Source data:
☆ ☆ ☆
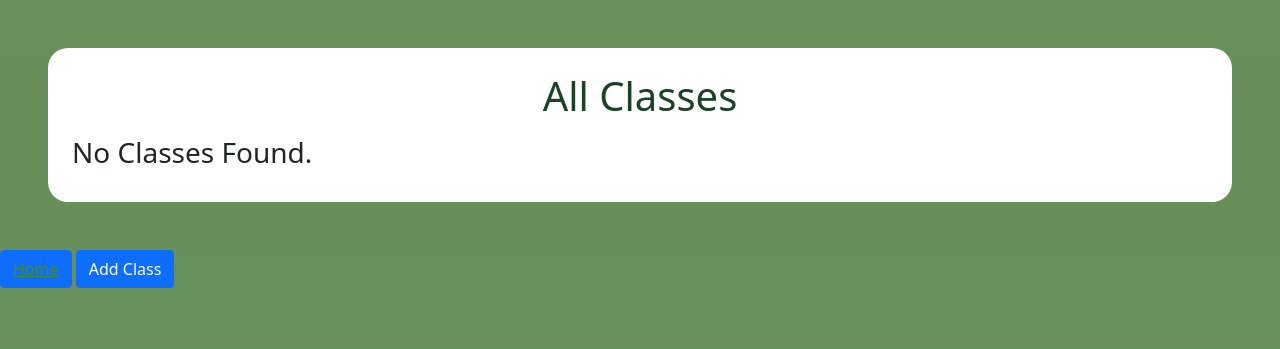
Repository: ronetteguevara/CalTech-ZumbaApp
Page: http://localhost/ZumbaApp/ViewClasses.jsp
The author's editor kept a copy of each file at every save. The page is drawn from the files as they stood at one save, then again after the next save.
The browser window is 1280 px wide. The pictures show the whole page.
The page is served by Tomcat 10. Other server files are loaded and not shown. Queries for data that is not in the repository find no rows.

Above is the page before, as saved 2024-05-03 02:07:34.

### ZumbaApp/ZumbaApp/src/main/webapp/ViewClasses.jsp
<%@ page contentType="text/html;charset=UTF-8" language="java" %>
<%@ page import="java.util.ArrayList, com.zumbaapp.servlet.db.DB, com.zumbaapp.servlet.model.Classes" %>
<html>
<head>
    <title>All Classes</title>
<link rel="stylesheet" href="css/bootstrap.css"></link>
<link rel="stylesheet" href="style.css"></link>
</head>
<body class="gradient-background justify-content-center">

        <div class="my-4 d-flex justify-content-center col-xl-12 col-lg-12 col-md-12 col-sm-12 col-12">
        <div class="container-fluid my-4 mx-5 px-4 py-4 justify-content-center" style="background-color: white; border-radius: 20px;">
        <h1 class="mb-3" style="text-align: center;">All Classes</h1>

        <%
            DB db = new DB();
            ArrayList<Classes> zumbaClasses = db.fetchAllClasses();
            db.closeConnection();

            if (zumbaClasses != null && zumbaClasses.size() > 0) {
                out.print("<table class='table table-hover'>");
                out.print("<thead>");
                out.print("<tr>");
                out.print("<th scope='col'>ID</th>");
                out.print("<th scope='col'>Name</th>");
                out.print("<th scope='col'>Session</th>");
                out.print("<th scope='col'>Date</th>");
                out.print("<th scope='col'>Start Time</th>");
                out.print("<th scope='col'>End Time</th>");
                out.print("<th scope='col'>Location</th>");
                out.print("<th scope='col'>Actions</th>");
                out.print("</tr>");
                out.print("</thead>");
                out.print("<tbody>");


                for (Classes classes : zumbaClasses) {
                    out.print("<tr>");
                    out.print("<td>" + classes.id + "</td>");
                    out.print("<td>" + classes.name + "</td>");
                    out.print("<td>" + classes.session + "</td>");
                    out.print("<td>" + classes.date + "</td>");
                    out.print("<td>" + classes.startTime + "</td>");
                    out.print("<td>" + classes.endTime + "</td>");
                    out.print("<td>" + classes.location + "</td>");
                    out.print("<td><a href='DeleteClasses?id=" + classes.id + "'>Delete</a> | <a href='EditClass.jsp?id=" + classes.id + "'>Edit</a></td>");
                    out.print("</tr>");
                }
                out.print("</tbody>");
                out.print("</table>");
            } else {
                out.print("<h3>No Classes Found.</h3>");
            }

            out.print("</div>");
            out.print("</div>");
        %>

        <button type="button" class="btn btn-primary"><a href="Home">Home</a></button>
        <button type="button" class="btn btn-primary"><a hred="add-class.html">Add Class</a></button>

</body>
</html>

### ZumbaApp/ZumbaApp/src/main/java/com/zumbaapp/servlet/db/DB.java
package com.zumbaapp.servlet.db;

import java.sql.Connection;
import java.sql.DriverManager;
import java.sql.PreparedStatement;
import java.sql.ResultSet;
import java.util.ArrayList;

import com.zumbaapp.servlet.model.Classes;
import com.zumbaapp.servlet.model.Participant;

public class DB {

		Connection connection;
		PreparedStatement preparedStatement;

		public DB() {
			try {
				Class.forName("com.mysql.cj.jdbc.Driver");
				System.out.println("[DB] Driver Loaded");

				connection = DriverManager.getConnection("jdbc:mysql://127.0.0.1:3306/zumba_management", "root", "201155876");
				System.out.println("[DB] Connection created");
			}
			catch(Exception e) {
				System.out.println("Something went wrong: " + e);
			}
		}

		public void closeConnection() {
			try {
				connection.close();
				System.out.println("[DB] Connection to DB closed");
			}
			catch(Exception e) {
				System.out.println("Something went wrong: " + e);
			}
		}

		public int addClasses(Classes classes) {
			int result = 0;

			try {
			String sql = "INSERT INTO Classes VALUES (null, ?, ?, ?, ?, ?, ?)";
			preparedStatement = connection.prepareStatement(sql);
			preparedStatement.setString(1, classes.name);
			preparedStatement.setString(2, classes.session);
			preparedStatement.setString(3, classes.date);
			preparedStatement.setString(4, classes.startTime);
			preparedStatement.setString(5, classes.endTime);
			preparedStatement.setString(6, classes.location);

			result = preparedStatement.executeUpdate();

			}
			catch(Exception e) {
				System.out.println("Something went wrong: " + e);
			}
			return result;
		}

		public int addParticipant(Participant participant) {
			int result = 0;

			try {
			String sql = "INSERT INTO Participant VALUES (null, ?, ?, ?, ?, ?)";
			preparedStatement = connection.prepareStatement(sql);
			preparedStatement.setString(1, participant.firstName);
			preparedStatement.setString(2, participant.lastName);
			preparedStatement.setString(3, participant.email);
			preparedStatement.setString(4, participant.phone);
			preparedStatement.setString(5, participant.zumbaClass);

			result = preparedStatement.executeUpdate();

			}
			catch(Exception e) {
				System.out.println("Something went wrong: " + e);
			}
			return result;
		}

		public ArrayList<Classes> fetchAllClasses() {
			ArrayList<Classes> zumbaClasses = new ArrayList<>();
			try {
				String sql = "SELECT * FROM Classes";
				preparedStatement = connection.prepareStatement(sql);

				ResultSet set = preparedStatement.executeQuery();

				while(set.next()) {
					Classes classes = new Classes();
					classes.id = set.getInt(1);
					classes.name = set.getString(2);
					classes.session = set.getString(3);
					classes.date = set.getString(4);
					classes.startTime = set.getString(5);
					classes.endTime = set.getString(6);
					classes.location = set.getString(7);

					zumbaClasses.add(classes);

				}
			}
			catch(Exception e) {
				System.out.println("Something went wrong: " + e);

			}
			return zumbaClasses;
		}

		public ArrayList<Participant> fetchAllParticipants() {
			ArrayList<Participant> zumbaParticipants = new ArrayList<>();
			try {
				String sql = "SELECT * FROM Participant";
				preparedStatement = connection.prepareStatement(sql);

				ResultSet set = preparedStatement.executeQuery();

				while(set.next()) {
					Participant participant = new Participant();
					participant.id = set.getInt(1);
					participant.firstName = set.getString(2);
					participant.lastName = set.getString(3);
					participant.email = set.getString(4);
					participant.phone = set.getString(5);
					participant.zumbaClass = set.getString(6);

					zumbaParticipants.add(participant);
				}
			}
			catch(Exception e) {
				System.out.println("Something went wrong: " + e);

			}
			return zumbaParticipants;
		}

		public int deleteClasses(int id) {
			int result = 0;
			try {
				String sql = "DELETE FROM Classes WHERE id=?";
				preparedStatement = connection.prepareStatement(sql);
				preparedStatement.setInt(1, id);

				preparedStatement.executeUpdate();

				result = preparedStatement.executeUpdate();

			}
			catch(Exception e) {
				System.out.println("Something went wrong: " + e);
			}
			return result;
	}

		public int deleteParticipant(int id) {
			int result = 0;
			try {
				String sql = "DELETE FROM Participant WHERE id=?";
				preparedStatement = connection.prepareStatement(sql);
				preparedStatement.setInt(1, id);

				preparedStatement.executeUpdate();

				result = preparedStatement.executeUpdate();

			}
			catch(Exception e) {
				System.out.println("Something went wrong: " + e);
			}
			return result;
	}

		public Classes fetchClass(int id) {

			Classes classes = new Classes();

			try {
				String sql = "SELECT * FROM Classes WHERE id=?";
				preparedStatement = connection.prepareStatement(sql);
				preparedStatement.setInt(1, id);

				ResultSet set = preparedStatement.executeQuery();

				while(set.next()) {
					classes.id = set.getInt(1);
					classes.name = set.getString(2);
					classes.session = set.getString(3);
					classes.date = set.getString(4);
					classes.startTime = set.getString(5);
					classes.endTime = set.getString(6);
					classes.location = set.getString(7);
				}
			}
			catch(Exception e) {
				System.out.println("Something went wrong: " + e);

			}
			return classes;
		}

		public Participant fetchParticipant(int id) {
			Participant participant = new Participant();
			try {
				String sql = "SELECT * FROM Participant WHERE id=?";
				preparedStatement = connection.prepareStatement(sql);
				preparedStatement.setInt(1, id);

				ResultSet set = preparedStatement.executeQuery();

				while(set.next()) {
					participant.id = set.getInt(1);
					participant.firstName = set.getString(2);
					participant.lastName = set.getString(3);
					participant.email = set.getString(4);
					participant.phone = set.getString(5);
					participant.zumbaClass = set.getString(6);
				}
			}
			catch(Exception e) {
				System.out.println("Something went wrong: " + e);

			}
			return participant;
		}

		public int saveClasses (Classes classes) {
			int result = 0;

			try {
				String sql = "UPDATE Classes SET name = ?, session = ?, date = ?, startTime = ?, endTime = ?, location = ? WHERE id=?";
				preparedStatement = connection.prepareStatement(sql);
				preparedStatement.setString(1, classes.name);
				preparedStatement.setString(2, classes.session);
				preparedStatement.setString(3, classes.date);
				preparedStatement.setString(4, classes.startTime);
				preparedStatement.setString(5, classes.endTime);
				preparedStatement.setString(6, classes.location);
				preparedStatement.setInt(7, classes.id);

				result = preparedStatement.executeUpdate();

			}
			catch(Exception e) {
				System.out.println("Something went wrong: " + e);
			}

			return result;
		}

		public int saveParticipant (Participant participant) {
			int result = 0;

			try {
				String sql = "UPDATE Participant SET firstName = ?, lastName = ?, email = ?, phone = ?, zumbaClass = ? WHERE id=?";
				preparedStatement = connection.prepareStatement(sql);
				preparedStatement.setString(1, participant.firstName);
				preparedStatement.setString(2, participant.lastName);
				preparedStatement.setString(3, participant.email);
				preparedStatement.setString(4, participant.phone);
				preparedStatement.setString(5, participant.zumbaClass);
				preparedStatement.setInt(6, participant.id);

				result = preparedStatement.executeUpdate();

			}
			catch(Exception e) {
				System.out.println("Something went wrong: " + e);
			}

			return result;
		}

}

### ZumbaApp/ZumbaApp/src/main/webapp/style.css
@charset "UTF-8";

.button {
  background-color: #458933;
  border: none;
}

.button:hover {
  background-color: #82c360;
}

a {
  color: #458933;
}

a:hover {
 color: #82c360;
}

a:visited {
  color: #1a4324;
}

h1 {
	color: #1a4324;
}

footer {
	background-color: white;
}

.gradient-background {
  background: linear-gradient(0deg, #74d3ae, #678d58, #a6c48a);
  background-size: 1000% 1000%;

  -webkit-animation: AnimationName 8s ease infinite;
  -moz-animation: AnimationName 8s ease infinite;
  animation: AnimationName 8s ease infinite;
}

@-webkit-keyframes AnimationName {
  0%{background-position:0% 35%}
  50%{background-position:100% 66%}
  100%{background-position:0% 35%}
}
@-moz-keyframes AnimationName {
  0%{background-position:0% 35%}
  50%{background-position:100% 66%}
  100%{background-position:0% 35%}
}
@keyframes AnimationName {
  0%{background-position:0% 35%}
  50%{background-position:100% 66%}
  100%{background-position:0% 35%}

}

Loaded but not shown: ZumbaApp/ZumbaApp/src/main/webapp/css/bootstrap.css (library)

After the next save:
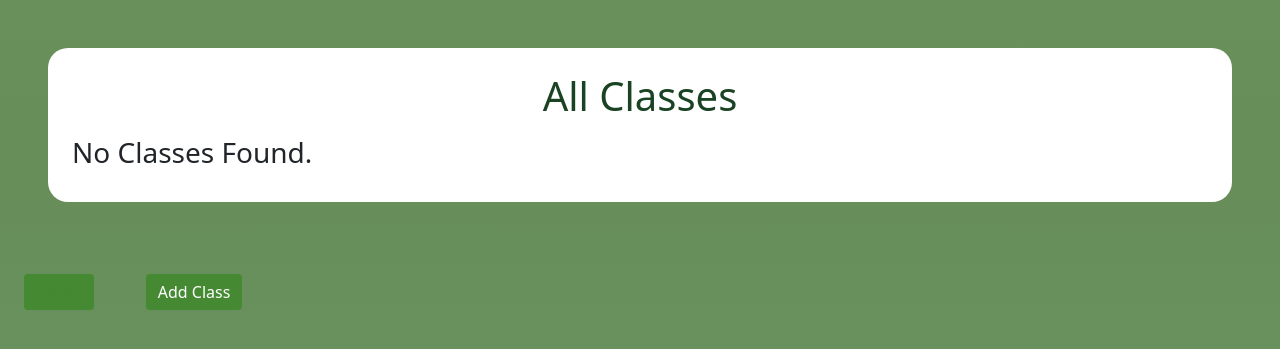
Saved 51 s later.
--- a/ZumbaApp/ZumbaApp/src/main/webapp/ViewClasses.jsp
+++ b/ZumbaApp/ZumbaApp/src/main/webapp/ViewClasses.jsp
@@ -56,8 +56,8 @@
             out.print("</div>");
         %>
 
-        <button type="button" class="btn btn-primary"><a href="Home">Home</a></button>
-        <button type="button" class="btn btn-primary"><a hred="add-class.html">Add Class</a></button>
+        <button type="button" class="btn btn-primary button mx-4 my-4"><a href="Home">Home</a></button>
+        <button type="button" class="btn btn-primary button mx-4 my-4"><a hred="add-class.html">Add Class</a></button>
 
 </body>
 </html>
☆ ☆ ☆
-- Your task --
Pull every line that holds the string "button" out of the records.

-- Response to this task --
        <button type="button" class="btn btn-primary"><a href="Home">Home</a></button>
        <button type="button" class="btn btn-primary"><a hred="add-class.html">Add Class</a></button>
.button {
.button:hover {
-        <button type="button" class="btn btn-primary"><a href="Home">Home</a></button>
-        <button type="button" class="btn btn-primary"><a hred="add-class.html">Add Class</a></button>
+        <button type="button" class="btn btn-primary button mx-4 my-4"><a href="Home">Home</a></button>
+        <button type="button" class="btn btn-primary button mx-4 my-4"><a hred="add-class.html">Add Class</a></button>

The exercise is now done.